The English reformers live in Leyden for over a decade. Around this time, some senior congregants begin to plan for a long-term colony in another part of the world. Bradford will now discuss the congregants’ reasons for proposing such a colony.
Bradford walks readers through the process of choosing to migrate to America, as opposed to some other European country.
First, English reformers recognize that few other people will join them in their new Dutch home, since moving to a new country is difficult. Second, they recognize that, due to the hardships of Leyden life, congregants are dying early. Recognizing that wise men should preserve their health and prepare for adversity, they plan to move to a place where they might live better lives. Third, the English recognize that they have a duty to take care of their children. In Holland, where there are many corrupting influences, it’s difficult to raise good Christians. Finally, the English want to spread their faith around the world. For all of these reasons, they support colonizing America.

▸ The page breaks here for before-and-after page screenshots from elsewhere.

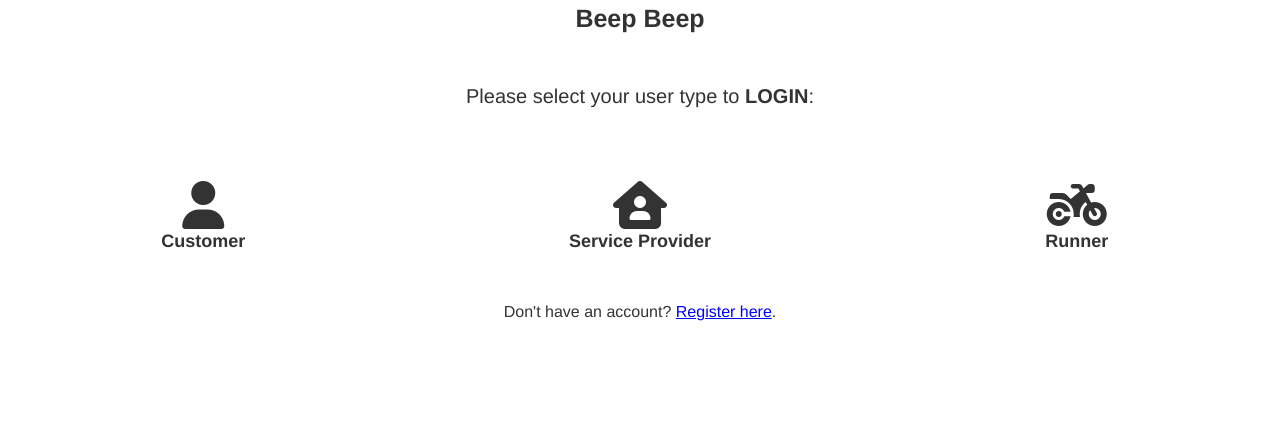
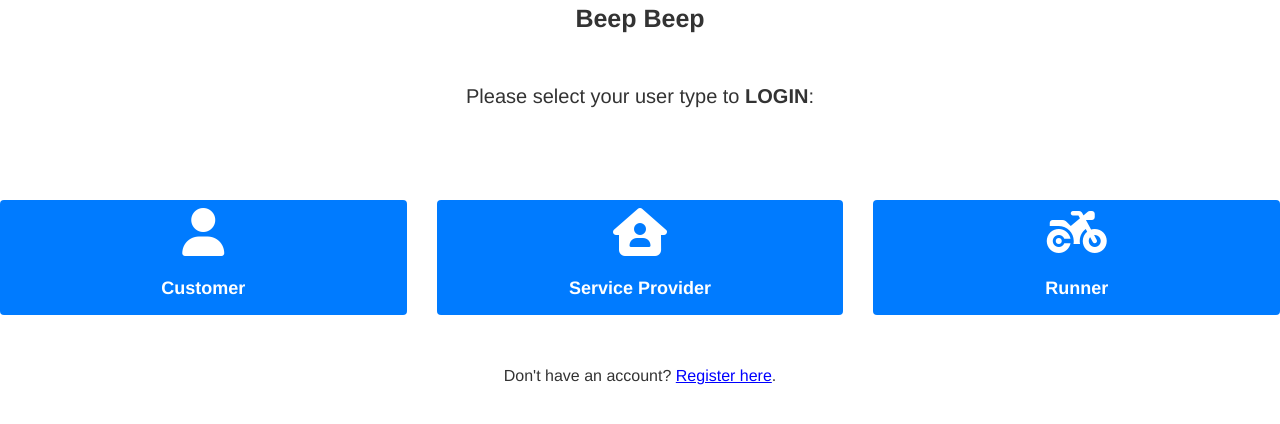
Before and after one commit to farahhidayah/BeeBeeDeliveryService, a PHP site: page /ApplicationLayer/manageLoginAndRegister/userLogin.php in a window 1280 px wide. Shown: the part 249-673 px from the top of the page. Run offline with PHP 8.4, Linux system fonts and the light colour scheme; some libraries are stand-ins or nearby versions.

Commit message:
Update userLogin.php
adaptive maintenance, add button to choose either customer, service provider and runner

```diff
--- a/ApplicationLayer/manageLoginAndRegister/userLogin.php
+++ b/ApplicationLayer/manageLoginAndRegister/userLogin.php
@@ -35,6 +35,32 @@
             cursor: pointer;
             opacity: 0.9;
         }
+
+        .btn-container {
+            margin-top: 20px;
+        }
+
+        .login-btn {
+            width: 100%;
+            margin-bottom: 10px;
+            background-color: #007BFF; /* Blue */
+            border: none;
+            color: white;
+            padding: 8px 12px; /* Adjusted padding */
+            text-align: center;
+            text-decoration: none;
+            display: flex;
+            flex-direction: column;
+            justify-content: center;
+            align-items: center;
+            font-size: 14px;
+            border-radius: 4px;
+            transition: background-color 0.3s;
+        }
+
+        .login-btn:hover {
+            background-color: #0056b3; /* Darker Blue on Hover */
+        }
     </style>
 </head>
 <body>
@@ -47,10 +73,37 @@
     <p>Please select your user type to <strong>LOGIN</strong>:</p>
     <br><br><br>
 
-        <div class="row">
-            <div class="col-sm-4"><center><a href="./customerLogin.php"><button class="noBtn"><i class='fas fa-user' style="font-size:xxx-large;"></i><br><label style="font-size: large;">Customer</label></button></a></center></div>
-            <div class="col-sm-4"><center><a href="./serviceproviderLogin.php"><button class="noBtn"><i class='fas fa-house-user' style="font-size:xxx-large;"></i><br><label style="font-size: large;">Service Provider</label></button></a></center></div>
-            <div class="col-sm-4"><center><a href="./runnerLogin.php" ><button class="noBtn"><i class='fas fa-motorcycle' style="font-size:xxx-large;"></i><br><label style="font-size: large;">Runner</label></button></a></center></div>
+    <div class="row btn-container">
+        <div class="col-sm-4">
+            <center>
+                <a href="./customerLogin.php">
+                    <button class="btn btn-primary login-btn">
+                        <i class='fas fa-user' style="font-size:xxx-large;"></i><br>
+                        <label style="font-size: large;">Customer</label>
+                    </button>
+                </a>
+            </center>
+        </div>
+        <div class="col-sm-4">
+            <center>
+                <a href="./serviceproviderLogin.php">
+                    <button class="btn btn-primary login-btn">
+                        <i class='fas fa-house-user' style="font-size:xxx-large;"></i><br>
+                        <label style="font-size: large;">Service Provider</label>
+                    </button>
+                </a>
+            </center>
+        </div>
+        <div class="col-sm-4">
+            <center>
+                <a href="./runnerLogin.php">
+                    <button class="btn btn-primary login-btn">
+                        <i class='fas fa-motorcycle' style="font-size:xxx-large;"></i><br>
+                        <label style="font-size: large;">Runner</label>
+                    </button>
+                </a>
+            </center>
+        </div>
     </div>
 
     <br><br>
```
Lines whose indentation alone changed are shown as unchanged.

According to Bradford, the decision to leave Holland was motivated by a desire to practice Christianity to the best of the reformers’ abilities. Notice that Bradford speaks of the “English reformers” as if they’re one monolithic group. Many European historians have suggested that, in fact, it was Bradford and other more elite reformers who pushed the group to leave Holland, while most of the congregation wanted to stay in their new home.

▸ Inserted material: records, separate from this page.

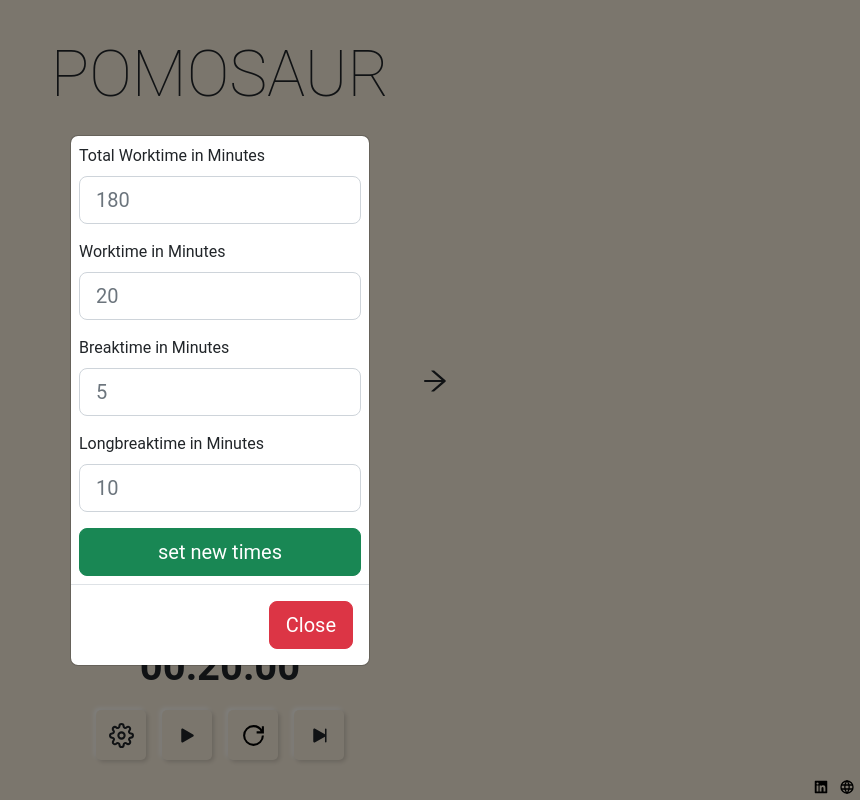
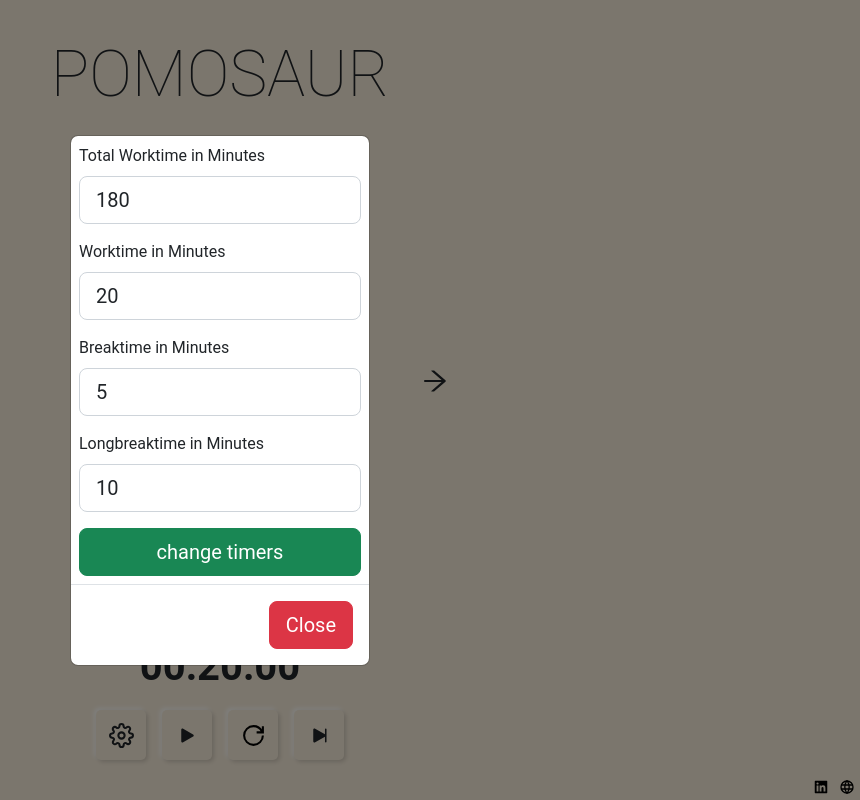
Before and after one commit to nikitawagner/pomosaurier, a React (Create React App) app in the folder pomosaurier/: page / in a window 1280 px wide. Both pictures are taken after a click on the element 541 px from the left and 735 px from the top of the page. Shown: the whole page, without its empty margins (420-1280 px from the left). Built offline with nearby package versions, Linux system fonts and the light colour scheme.

Commit message:
FIX: invalid values cannot be used
values smaller than 1 and bigger than 1440 can no longer be used for
the timers

```diff
--- /dev/null
+++ b/pomosaurier/src/pomosaurier/InputForm.js
@@ -0,0 +1,16 @@
+import Form from "react-bootstrap/Form";
+
+export default function InputForm({ color, value, onChange, title }) {
+  return (
+    <Form.Group className="p-2" validated="true">
+      <Form.Label>{title}</Form.Label>
+      <Form.Control
+        onChange={onChange}
+        type="number"
+        size="lg"
+        defaultValue={value}
+        className={color}
+      />
+    </Form.Group>
+  );
+}
--- a/pomosaurier/src/pomosaurier/Landingpage.js
+++ b/pomosaurier/src/pomosaurier/Landingpage.js
@@ -22,6 +22,13 @@ export default function Landingpage() {
     work: 20,
     break: 5,
     longBreak: 10,
+  });
+
+  const [colorsInputs, setColorsInput] = useState({
+    total: "bg-white",
+    work: "bg-white",
+    break: "bg-white",
+    longBreak: "bg-white",
   });
 
   const [newWork, setNewWork] = useState(0);
@@ -52,18 +59,22 @@ export default function Landingpage() {
     setNewTotal(e.target.value);
   };
 
+  const [invalidInput, setInvalidInput] = useState(false);
+
   const handleSumbit = () => {
     let newTimers = {
-      total: newTotal !== 0 ? newTotal : timers.total,
-      work: newWork !== 0 ? newWork : timers.work,
-      break: newBreak !== 0 ? newBreak : timers.break,
-      longBreak: newLongBreak !== 0 ? newLongBreak : timers.longBreak,
+      total: newTotal > 0 && newTotal <= 1440 ? newTotal : timers.total,
+      work: newWork > 0 && newTotal <= 1440 ? newWork : timers.work,
+      break: newBreak > 0 && newTotal <= 1440 ? newBreak : timers.break,
+      longBreak:
+        newLongBreak > 0 && newTotal <= 1440 ? newLongBreak : timers.longBreak,
     };
 
     setTimers(newTimers);
 
     setShow(false);
     resetNewTimers();
+    resetCountdown();
   };
 
   const resetCountdown = () => {
@@ -82,7 +93,6 @@ export default function Landingpage() {
     setNotifiedTotal(true);
     setRun(false);
     resetCountdown();
-    console.log("totalCounter 0");
   };
 
   const notifyWork = () => {
--- a/pomosaurier/src/pomosaurier/ModalTimerSettings.js
+++ b/pomosaurier/src/pomosaurier/ModalTimerSettings.js
@@ -1,6 +1,7 @@
 import Button from "react-bootstrap/Button";
 import Modal from "react-bootstrap/Modal";
 import Form from "react-bootstrap/Form";
+import InputForm from "./InputForm";
 
 export default function ModalTimerSettings({
   show,
@@ -22,49 +23,42 @@ export default function ModalTimerSettings({
       aria-labelledby="contained-modal-title-vcenter"
       centered
     >
-      <Form.Group className="p-2">
-        <Form.Label>Total Worktime in Minutes</Form.Label>
-        <Form.Control
+      <InputForm
+        color={"bg-white"}
         onChange={(e) => handleChangeTotal(e)}
-          type="number"
-          size="lg"
-          placeholder={totalTime}
+        title={"Total Worktime in Minutes"}
+        value={totalTime}
+        min={1}
       />
-      </Form.Group>
-      <Form.Group className="p-2">
-        <Form.Label>Worktime in Minutes</Form.Label>
-        <Form.Control
+      <InputForm
+        color={"bg-white"}
         onChange={(e) => handleChangeWork(e)}
-          type="number"
-          size="lg"
-          placeholder={workTime}
+        title={"Worktime in Minutes"}
+        value={workTime}
+        min={1}
       />
-      </Form.Group>
-      <Form.Group className="p-2">
-        <Form.Label>Breaktime in Minutes</Form.Label>
-        <Form.Control
+      <InputForm
+        color={"bg-white"}
         onChange={(e) => handleChangeBreak(e)}
-          type="number"
-          size="lg"
-          placeholder={breakTime}
+        title={"Breaktime in Minutes"}
+        value={breakTime}
+        min={1}
       />
-      </Form.Group>
-      <Form.Group className="p-2">
-        <Form.Label>Longbreaktime in Minutes</Form.Label>
-        <Form.Control
+
+      <InputForm
+        color={"bg-white"}
         onChange={(e) => handleChangeLongBreak(e)}
-          type="number"
-          size="lg"
-          placeholder={longBreakTime}
+        title={"Longbreaktime in Minutes"}
+        value={longBreakTime}
+        min={1}
       />
-      </Form.Group>
       <Button
         size="lg"
         className="m-2"
         onClick={handleSubmit}
         variant="success"
       >
-        set new times
+        change timers
       </Button>
       <Modal.Footer>
         <Button onClick={onHide} size="lg" variant="danger">
```
Lines whose indentation alone changed are shown as unchanged.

At the time, America is seen as a fruitful place to live. Some reformers are reluctant to sail so far away, especially since some of them are likely to die on the voyage. Others argue that it will be costly to sail to America. However, reform leaders successfully argue that they’ll triumph with the help of God and that even if some of them die on the voyage over, they’ll die satisfied at having made such a journey. In the end, the reformers decide to sail to America.

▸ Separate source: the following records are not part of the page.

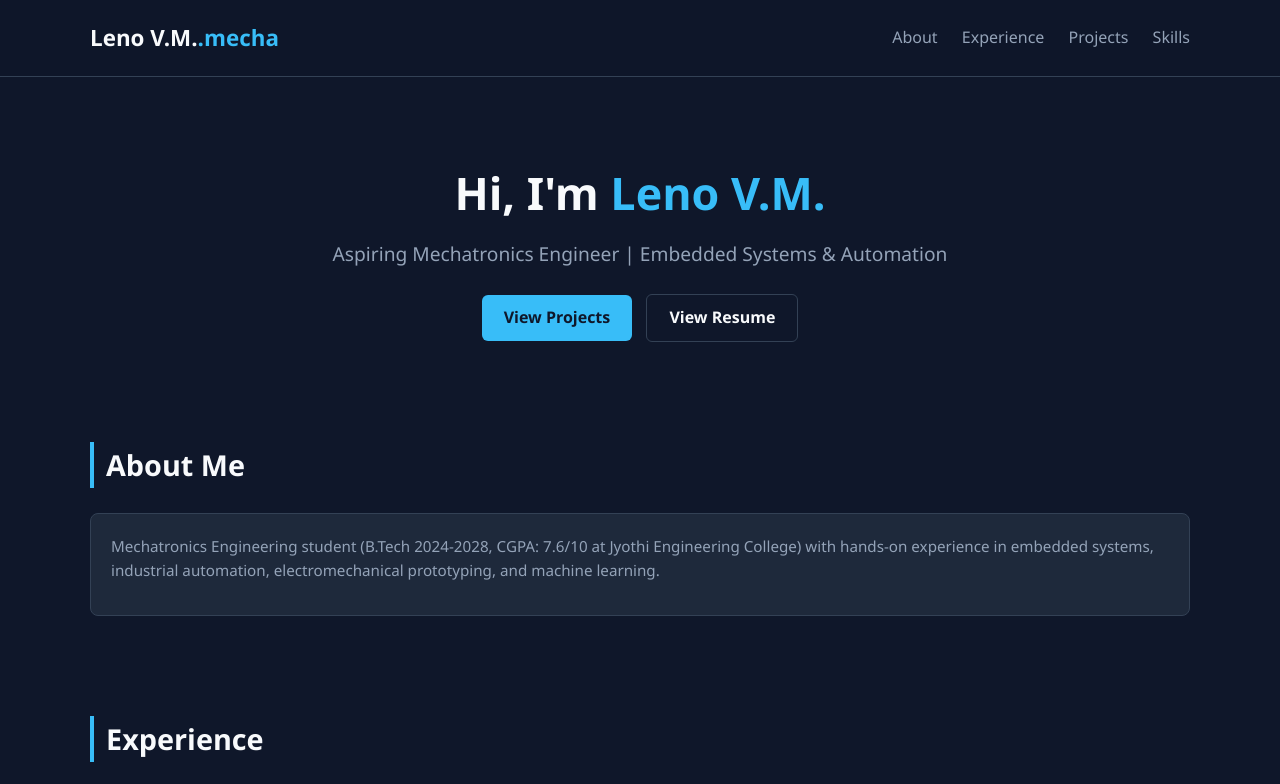
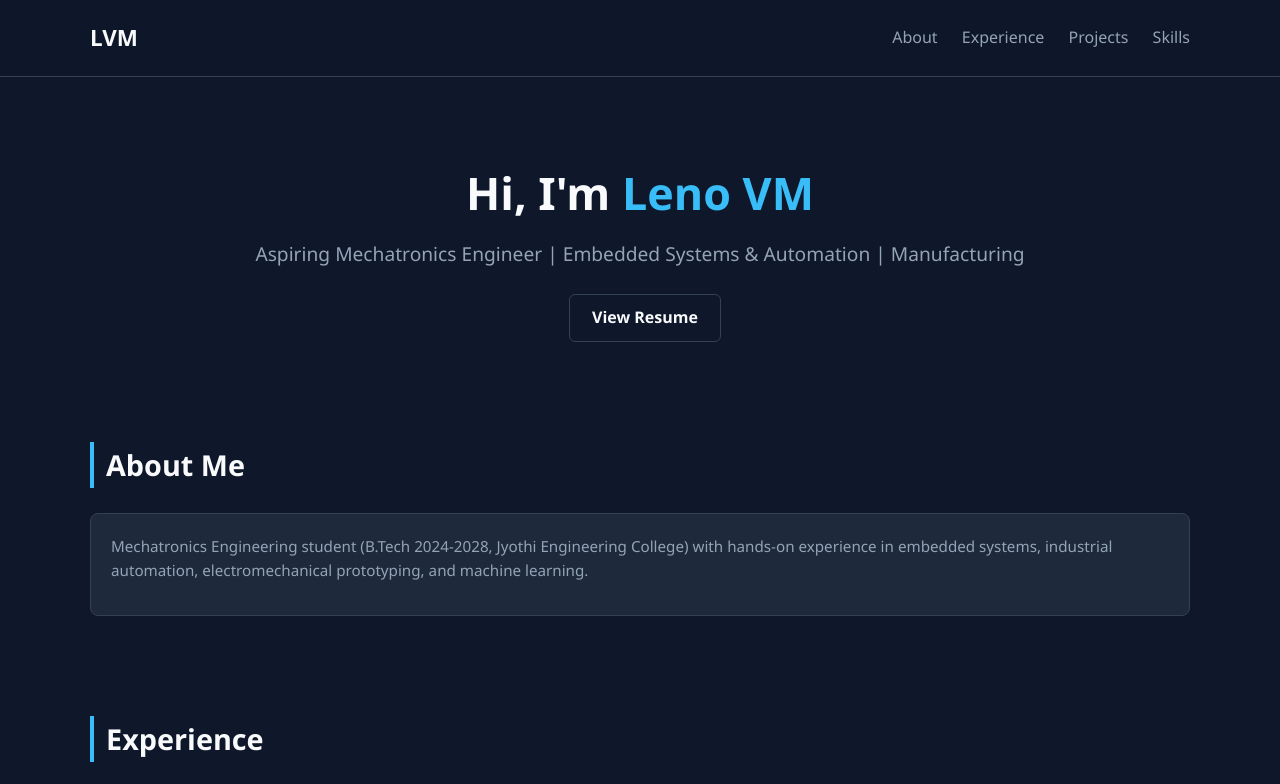
Before and after one commit to lenovm7/portfolio, a plain HTML site: page index.html in a window 1280 px wide. Shown: the top 784 px of the page. Drawn offline with Linux system fonts and the light colour scheme.

Commit message:
Update index.html

```diff
--- a/index.html
+++ b/index.html
@@ -57,7 +57,7 @@
 
     <header>
         <div class="container nav-container">
-            <h1 class="logo">Leno V.M.<span>.mecha</span></h1>
+            <h1 class="logo">LVM<span></h1>
             <nav>
                 <a href="#about">About</a>
                 <a href="#experience">Experience</a>
@@ -69,11 +69,10 @@
 
     <section class="hero">
         <div class="container">
-            <h2>Hi, I'm <span class="highlight">Leno V.M.</span></h2>
-            <p class="subtitle">Aspiring Mechatronics Engineer | Embedded Systems & Automation</p>
+            <h2>Hi, I'm <span class="highlight">Leno VM</span></h2>
+            <p class="subtitle">Aspiring Mechatronics Engineer | Embedded Systems & Automation | Manufacturing</p>
            <div style="margin-top: 25px;">
-    <a href="#projects" class="btn primary-btn">View Projects</a>
-    <a href="Leno VM Resume.pdf" target="_blank" class="btn secondary-btn">View Resume</a>
+    <a href="lenovmresume.pdf" target="_blank" class="btn secondary-btn">View Resume</a>
 </div>
         </div>
     </section>
@@ -81,7 +80,7 @@
     <section id="about" class="container section">
         <h3 class="section-title">About Me</h3>
         <div class="card">
-            <p>Mechatronics Engineering student (B.Tech 2024-2028, CGPA: 7.6/10 at Jyothi Engineering College) with hands-on experience in embedded systems, industrial automation, electromechanical prototyping, and machine learning.</p>
+            <p>Mechatronics Engineering student (B.Tech 2024-2028, Jyothi Engineering College) with hands-on experience in embedded systems, industrial automation, electromechanical prototyping, and machine learning.</p>
         </div>
     </section>
 
@@ -113,6 +112,8 @@
             <div class="card">
                 <h4>Smart Plant Watering System</h4>
                 <p>Designed and developed an automated soil-moisture sensing system for agricultural resource management.</p>
+                <p>Applied concepts of sensors, actuators, embedded programming, automation, and feedback-based control to
+address a practical agricultural application.</p>
                 <div class="tags">
                     <span>Embedded Systems</span>
                     <span>IoT</span>
```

The reformers’ religious passion inspires them to travel across the ocean to find a new home: they accept that, even if they die, they’ll have died for the sake of their religious beliefs—or at least that’s what their leaders want them to accept, and what Bradford wants his readers to believe.